Julie Powell (Amy Adams) is an unhappy woman living and working in modern-day New York City. She’s content with her husband Eric (Chris Messina), but her job and life seem unfulfilling. She finds comfort in cooking and one day while searching for something to focus her mind on she decides to cook and blog her way through all 524 recipes in Julia Child’s “Mastering the Art of French Cooking.” Halfway around the world and half a century earlier, Julia Child (Meryl Streep) is walking the streets of Paris also in search of a purpose. Her husband Paul (Stanley Tucci), is stationed there, and her quest for fulfillment leads her to cooking school and an invite to help write a French cookbook for American women. Julie & Julia alternates between these two stories and follows both women as they bond through time and space over French cuisine.
If after reading that synopsis you’re left wondering where the actual plot is you’re not alone. I’m wondering the same thing after seeing the movie. Both characters are basically bored with their lives until they discover cooking and writing, so they cook and they write. And before you know it the credits are rolling.

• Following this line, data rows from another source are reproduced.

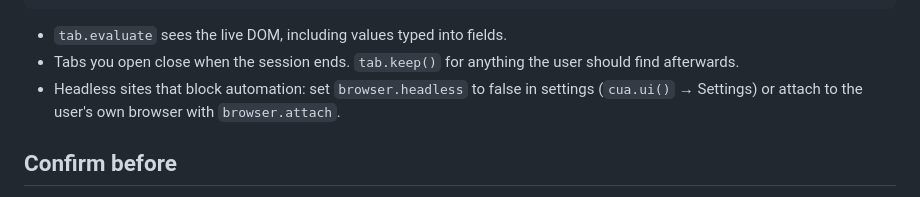
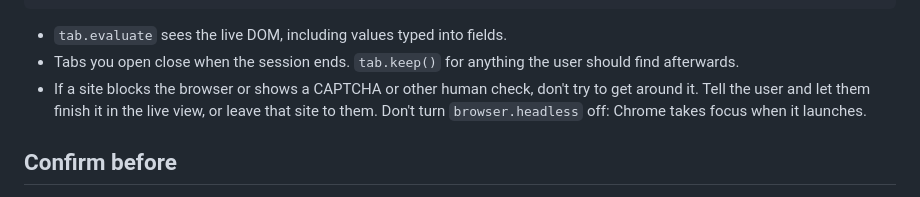
Before and after one commit to andymsun/cua-bridge, a Markdown page: skill/SKILL.md, the part around the change. Drawn GitHub-style.

```diff
--- a/skill/SKILL.md
+++ b/skill/SKILL.md
@@ -63,9 +63,10 @@ await notes.read();
 - `tab.evaluate` sees the live DOM, including values typed into fields.
 - Tabs you open close when the session ends. `tab.keep()` for anything the user
   should find afterwards.
-- Headless sites that block automation: set `browser.headless` to false in
-  settings (`cua.ui()` → Settings) or attach to the user's own browser with
-  `browser.attach`.
+- If a site blocks the browser or shows a CAPTCHA or other human check, don't try
+  to get around it. Tell the user and let them finish it in the live view, or leave
+  that site to them. Don't turn `browser.headless` off: Chrome takes focus when it
+  launches.
 
 ## Confirm before
 
```
Also changed, not shown: README.md (+29 -1 lines), docs/settings.png, 7 other files.
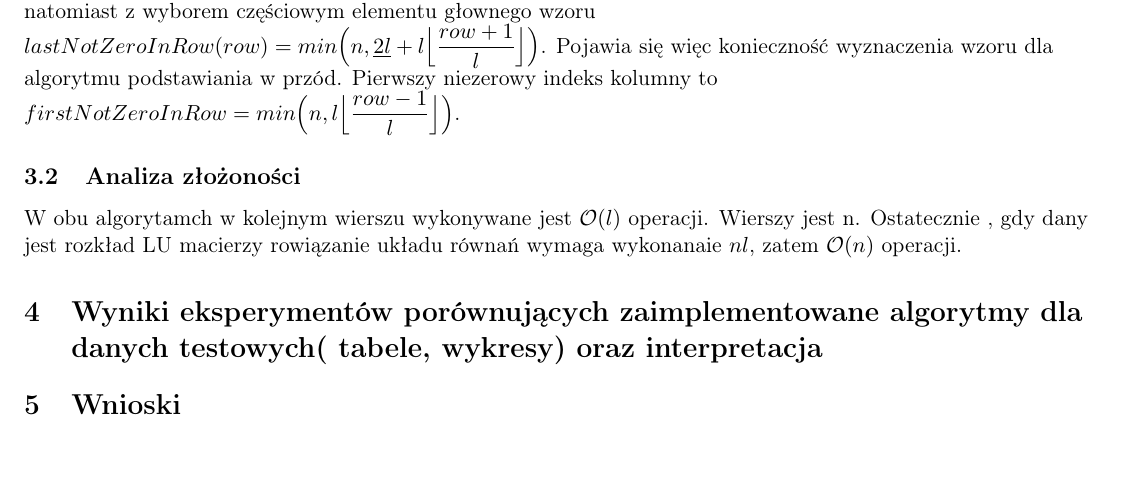
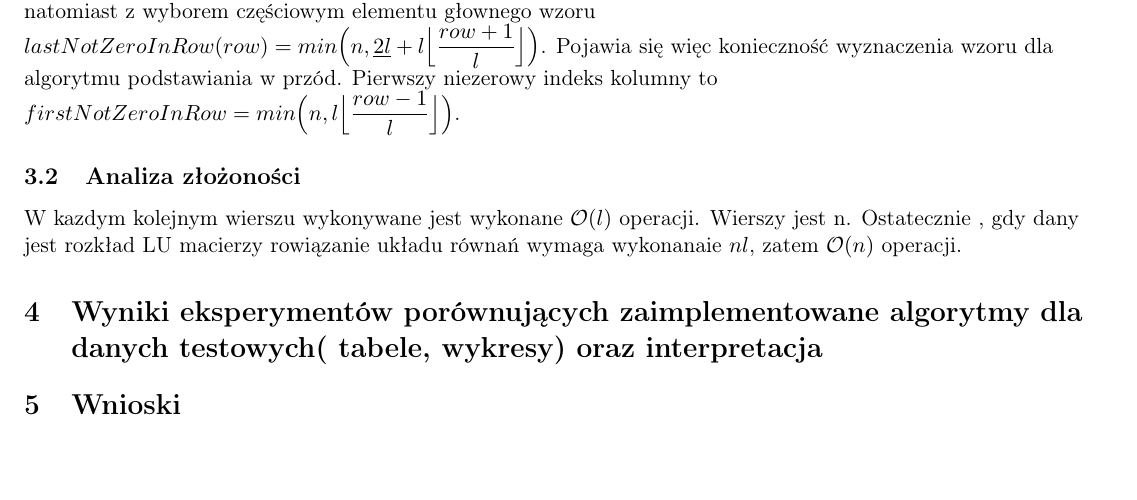
Before and after one commit to sqoshi/scientific-computing, a LaTeX document (list05/raport/raport_l05.tex): part of page 6 of 6, cut so that both start at the same text. Compiled offline with pdfLaTeX.

Commit message:
repo fix

```diff
--- a/list05/raport/raport_l05.tex
+++ b/list05/raport/raport_l05.tex
@@ -116,7 +116,7 @@ Ux = z\\
 $$
 Koszt zostaje zredukowany do $\mathcal{O}(n^2)$. Tak więc rozwiązanie układu równań w sytuacji, kiedy mamy rozkład LU to rozwiązanie dwóch równań z macierzą trójkątną dolną oraz górną.\paragraph{Jak to osiągnąć?} Należy wykorzystać w odpowdni sposób znane już nam algorytmy podstawiania w przód i wstecz poznane już na pierwszej liście. Struktura naszych macirzy w obu przypadkach pozwala zredukować ilość wykonywanych operacji. \paragraph{Jak teraz będą wyglądać nasze ogranicznia?} Dla algorytmu podstawiania wstecz ograniczenie już wyznaczliśmy. Indeks ostatniej niezerowej kolumny w danym wierszu bez wyboru elementu głównego wyraża się wzorem $lastNotZeroInRow(row) = min(n, row+l)$, \\natomiast z wyborem częściowym elementu głownego wzoru $lastNotZeroInRow(row) = min \Big( n, \underline{2l}+l \Big \lfloor \dfrac{row+1}{l} \Big \rfloor \Big) $.  Pojawia się więc konieczność wyznaczenia wzoru dla algorytmu podstawiania w przód. Pierwszy niezerowy indeks kolumny to $firstNotZeroInRow = min \Big( n, l \Big \lfloor \dfrac{row-1}{l} \Big \rfloor \Big)$.
 \subsection{Analiza złożoności}
-W obu algorytamch w kolejnym wierszu wykonywane jest $\mathcal{O}(l)$ operacji. Wierszy jest n. Ostatecznie , gdy dany jest rozkład LU  macierzy rowiązanie układu równań wymaga wykonanaie $nl$, zatem $\mathcal{O}(n)$ operacji.
+W kazdym kolejnym wierszu wykonywane jest wykonane $\mathcal{O}(l)$ operacji. Wierszy jest n. Ostatecznie , gdy dany jest rozkład LU  macierzy rowiązanie układu równań wymaga wykonanaie $nl$, zatem $\mathcal{O}(n)$ operacji.
 \section{Wyniki eksperymentów porównujących zaimplementowane algorytmy dla danych testowych( tabele, wykresy) oraz interpretacja}
 \section{Wnioski}
 \end{flushleft}
```
Also changed, not shown: list05/raport/raport_l05.pdf, 3 other files.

There’s no real obstacles for the characters to face or overcome which means no real drama. Sure Child isn’t exactly welcomed into the Le Cordon Bleu cooking program, but that’s hardly a true conflict. The film teases her husband’s involvement in the McCarthy hearings in D.C., but it’s all side talk. And Powell’s biggest problem seems to be her lack of focus that quickly becomes a very tight focus to the detriment of her marriage. Even this is something we’re told more than we’re shown, and when her husband leaves her one night in a huff it seems like an incredible over-reaction to a five-second argument.
Lesser issues exist too. They wouldn’t stand out as much as they do if there was a real plot or narrative to divert the attention, but since there isn’t… Jane Lynch shows up as Child’s sister, but in addition to looking like she’s ensconced in an oddly shaped fat-suit Lynch is unable to shake her comedic shtick as displayed in Role Models and The 40 Year Old Virgin. She’s a funny lady but it doesn’t match the tone of the rest of the movie. Speaking of fat-suits, Streep is artificially enhanced as well to make her appear taller, but in addition to special shoes her feet are quite often blocked by conspicuous furniture or foliage presumably to hide the platform she’s standing on. It quickly becomes a running game for the viewer trying to identify how Ephron will manipulate her height from scene to scene.

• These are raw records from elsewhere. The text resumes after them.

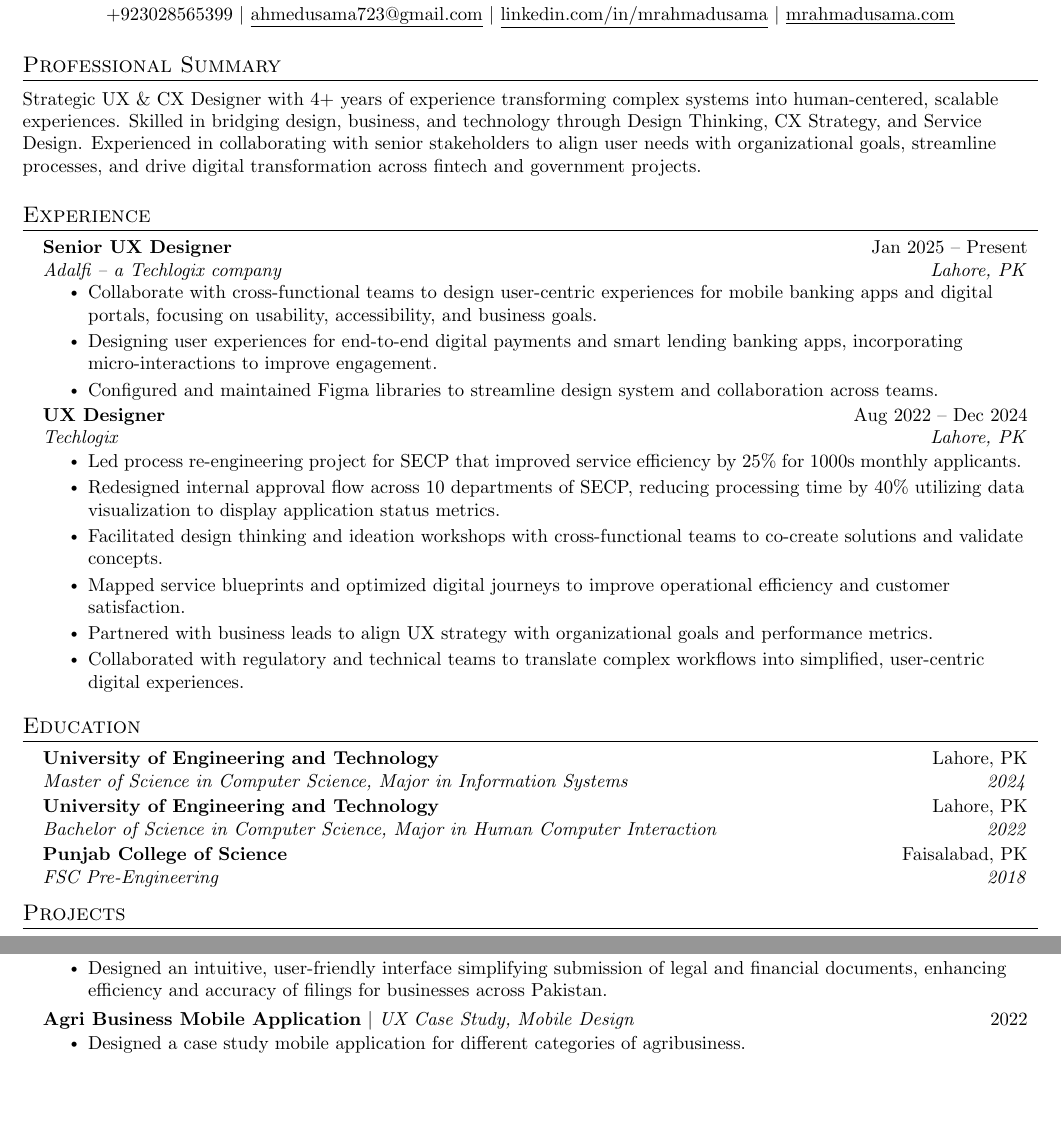
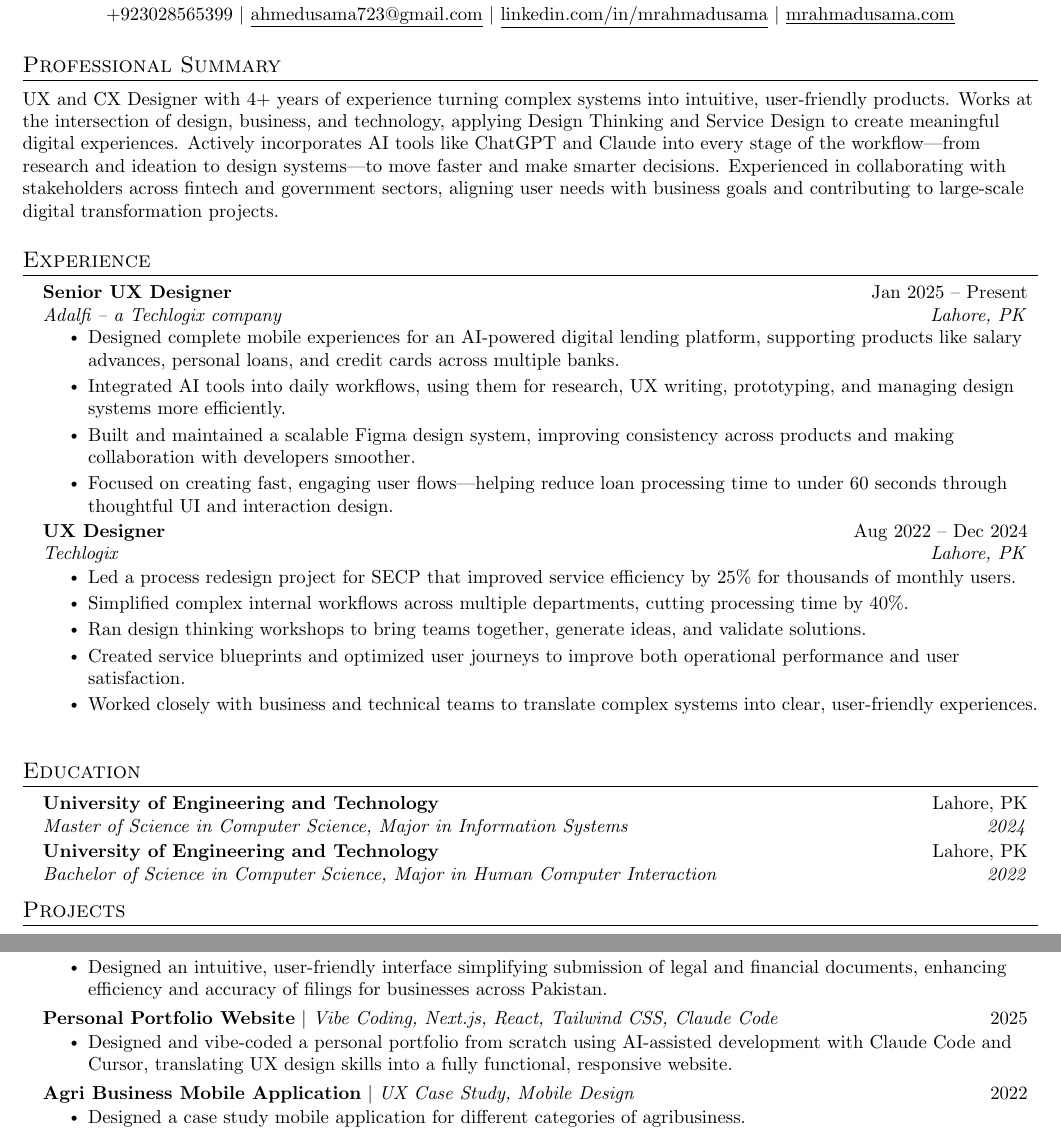
Before and after one commit to mrahmadusama/Resume-UIUX, a LaTeX document (main.tex): two parts of page 1 of 2, joined at a grey line, cut so that both start at the same text, the shorter picture padded with empty space. Compiled offline with pdfLaTeX.

```diff
--- a/main.tex
+++ b/main.tex
@@ -116,7 +116,7 @@
 
 %-----------SUMMARY-----------
 \section{Professional Summary}
-  \small{Strategic UX \& CX Designer with 4+ years of experience transforming complex systems into human-centered, scalable experiences. Skilled in bridging design, business, and technology through Design Thinking, CX Strategy, and Service Design. Experienced in collaborating with senior stakeholders to align user needs with organizational goals, streamline processes, and drive digital transformation across fintech and government projects.}
+  \small{UX and CX Designer with 4+ years of experience turning complex systems into intuitive, user-friendly products. Works at the intersection of design, business, and technology, applying Design Thinking and Service Design to create meaningful digital experiences. Actively incorporates AI tools like ChatGPT and Claude into every stage of the workflow---from research and ideation to design systems---to move faster and make smarter decisions. Experienced in collaborating with stakeholders across fintech and government sectors, aligning user needs with business goals and contributing to large-scale digital transformation projects.}
 
 
 %-----------EXPERIENCE-----------
@@ -127,21 +127,21 @@
       {Senior UX Designer}{Jan 2025 -- Present}
       {Adalfi -- a Techlogix company}{Lahore, PK}
       \resumeItemListStart
-        \resumeItem{Collaborate with cross-functional teams to design user-centric experiences for mobile banking apps and digital portals, focusing on usability, accessibility, and business goals.}
-        \resumeItem{Designing user experiences for end-to-end digital payments and smart lending banking apps, incorporating micro-interactions to improve engagement.}
-        \resumeItem{Configured and maintained Figma libraries to streamline design system and collaboration across teams.}
+        \resumeItem{Designed complete mobile experiences for an AI-powered digital lending platform, supporting products like salary advances, personal loans, and credit cards across multiple banks.}
+        \resumeItem{Integrated AI tools into daily workflows, using them for research, UX writing, prototyping, and managing design systems more efficiently.}
+        \resumeItem{Built and maintained a scalable Figma design system, improving consistency across products and making collaboration with developers smoother.}
+        \resumeItem{Focused on creating fast, engaging user flows---helping reduce loan processing time to under 60 seconds through thoughtful UI and interaction design.}
       \resumeItemListEnd
 
     \resumeSubheading
       {UX Designer}{Aug 2022 -- Dec 2024}
       {Techlogix}{Lahore, PK}
       \resumeItemListStart
-        \resumeItem{Led process re-engineering project for SECP that improved service efficiency by 25\% for 1000s monthly applicants.}
-        \resumeItem{Redesigned internal approval flow across 10 departments of SECP, reducing processing time by 40\% utilizing data visualization to display application status metrics.}
-        \resumeItem{Facilitated design thinking and ideation workshops with cross-functional teams to co-create solutions and validate concepts.}
-        \resumeItem{Mapped service blueprints and optimized digital journeys to improve operational efficiency and customer satisfaction.}
-        \resumeItem{Partnered with business leads to align UX strategy with organizational goals and performance metrics.}
-        \resumeItem{Collaborated with regulatory and technical teams to translate complex workflows into simplified, user-centric digital experiences.}
+        \resumeItem{Led a process redesign project for SECP that improved service efficiency by 25\% for thousands of monthly users.}
+        \resumeItem{Simplified complex internal workflows across multiple departments, cutting processing time by 40\%.}
+        \resumeItem{Ran design thinking workshops to bring teams together, generate ideas, and validate solutions.}
+        \resumeItem{Created service blueprints and optimized user journeys to improve both operational performance and user satisfaction.}
+        \resumeItem{Worked closely with business and technical teams to translate complex systems into clear, user-friendly experiences.}
       \resumeItemListEnd
 
   \resumeSubHeadingListEnd
@@ -156,9 +156,6 @@
     \resumeSubheading
       {University of Engineering and Technology}{Lahore, PK}
       {Bachelor of Science in Computer Science, Major in Human Computer Interaction}{2022}
-    \resumeSubheading
-      {Punjab College of Science}{Faisalabad, PK}
-      {FSC Pre-Engineering}{2018}
   \resumeSubHeadingListEnd
 
 
@@ -170,6 +167,11 @@
           \resumeItemListStart
             \resumeItem{Comprehensive digital solution for the Securities and Exchange Commission of Pakistan to streamline and digitize the regulatory filing process.}
             \resumeItem{Designed an intuitive, user-friendly interface simplifying submission of legal and financial documents, enhancing efficiency and accuracy of filings for businesses across Pakistan.}
+          \resumeItemListEnd
+      \resumeProjectHeading
+          {\textbf{Personal Portfolio Website} $|$ \emph{Vibe Coding, Next.js, React, Tailwind CSS, Claude Code}}{2025}
+          \resumeItemListStart
+            \resumeItem{Designed and vibe-coded a personal portfolio from scratch using AI-assisted development with Claude Code and Cursor, translating UX design skills into a fully functional, responsive website.}
           \resumeItemListEnd
       \resumeProjectHeading
           {\textbf{Agri Business Mobile Application} $|$ \emph{UX Case Study, Mobile Design}}{2022}
```
Also changed, not shown: main.tex (7 more changed lines).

The singular strength in Julie & Julia rests with the performances. Streep and Adams never share the screen, but they both command it for half of the movie. Julia Child impressions are commonplace to the point caricature, and the film recognizes that by including an old sketch from “Saturday Night Live” with Dan Ackroyd as Child. Streep manages to present a Child that meets those exaggerated expectations but still appears real and restrained. She has immense fun with the role, and it’s always nice to see Academy-Award winning actresses talking about stiff cocks. Adams also impresses with one of her first roles to cast her as more of a real woman and less of a character (princess, nun, Amelia Earhart, etc). Plus she’s just damn cute with her pixie haircut and contagious smiles.
Interestingly, both roles deftly avoid any of the real criticisms or controversies surrounding their real-life counterparts. This is a smart decision for the light fluff of a film that Ephron was obviously aiming for, but extra weight would have been appreciated. Instead we have two fantastic actresses playing unchallenged women in an idealized world where the men are absolute saints and the food is calorie free. I respect Ephron’s effort to combine two real-world people and books into one film, but I think a film entirely dedicated to Child’s story would have been far more interesting and successful.
The men in the film have smaller roles and less screen-time, but their performances are equally impressive. Messina has the thankless job of portraying a supportive husband with no story of his own but he pulls it off. Cue compliments, cue jokes, cue argument… it’s an empty, cardboard character, but he fills it with more life and heart than most actors could. And Tucci? Probably the best performance in the movie. He’s confident, casual, and so obviously in love with Child you come to believe he may just actually love Streep.
By the end of Julie & Julia you’ll probably find yourself hungry, and not just for that delicious looking bruschetta from earlier in the film. (We’ve made it three times since seeing the film!) The movie itself fails to satisfy or feel complete in any way, and will probably leave you craving something more substantial. Both main characters move from A to B with little to no events between. They learn to cook. They cook. The end. Is it worth seeing for some very good performances? Perhaps, but I’ll leave that up to your individual tastes to decide.
Related Topics: Amy Adams